While it is important to debate the rules and procedures of politics I continue to believe that the bigger issue is the content of democratic discourse. My first RSA annual lecture, back in 2007, was about 'pro-social strategy'. This is what I said:
“The way we do politics not only reflects but reinforces a loss of confidence among citizens and communities about solving problems ourselves. The most disabling aspect of political discourse is the paradox (exploited by the news media) that Government is seen simultaneously as omnipotent and incompetent....
By creating a vibrant debate about common problems, aims and responsibilities, pro-social strategy seeks to reinstate democratic politics as the process by which citizens give permission to their representatives to act on their behalf.
This shift in thinking is not simply about rolling back the state or taking politicians down a peg or two. The implications for government are not so much about its size but as about its ways of working. The implications for politics are not so much about politicians letting go as about citizens taking hold.’ Pro-social politics’ would not be seen in terms of conflict between us (citizens) and them (politicians). Politics would be about us and us and us.
‘Us’ because it would be about what we as citizens want to achieve and what we need to do to achieve it.
‘Us’ because it would be about recognising the different interests, views and resources of different parts of society and accepting the challenge of reconciling these differences rather than simply asserting our own demands and resenting any attempt by politicians to sort it out.
‘Us’ because this would be a process in which we would need to confront more fully the truth that we each of us have our own conflicting interests, views and aims. The apparent incompatibility of our own individual preferences is a growing characteristic of modern policy problems. For example, we want to fly cheaply and protect the planet, to see our children as home-owners but to protect the green spaces around our towns and cities......”
As Ben Page from Ipsos-MORI often says ‘the British public demand Swedish welfare provision on American tax rates’. The real problem with politics is not the expenses claims of MPs, nor even the power of the Executive, it is that we are unable to have a grown up conversation about the challenges which politicians can only resolve if we work with them: notably, public spending restructuring, population ageing and climate change.
We the citizens are stuck in a bad place; increasingly unwilling to be governed but not yet willing to govern ourselves. Proposals for reform should be judged by whether they are likely to move us towards a more realistic and responsible democratic discourse.
In his fifth post for the RSA Living Change Campaign, Matthew Taylor explores some of the implications of the framework he has outlined over the last month and asks why ideas like these aren’t more widely known and used.

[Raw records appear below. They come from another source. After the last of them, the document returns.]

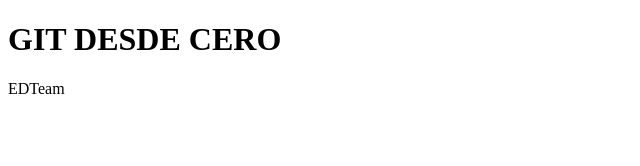
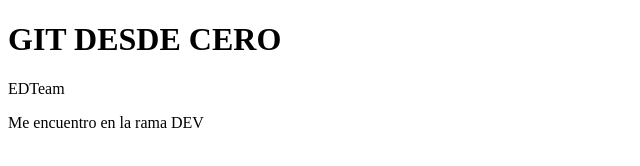
Before and after one commit to PaulxA09/practicando-git, a plain HTML site: page index.html in a window 1280 px wide. Shown: the whole page, without its empty margins (0-640 px from the left). Drawn offline with Linux system fonts and the light colour scheme.

Commit message:
Cambios desde la rama test en el archivo index.html

```diff
--- a/index.html
+++ b/index.html
@@ -8,5 +8,8 @@
 <body>
     <h1>GIT DESDE CERO</h1>
     <p>EDTeam</p>
+    <section>
+        <p>Me encuentro en la rama DEV</p>
+    </section>
 </body>
 </html>
```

As we emerge from Covid-19, Ruth Hannan argues there is an opportunity to shift from short-term solutions to approaches based on deeper understanding of citizens’ needs and which focus on systemic change.
If young people are to flourish in this new world of rapid change and insecurity, we need policies that support young people in the here and now, whilst also protecting their futures. Thinking about economic security is one way to do this.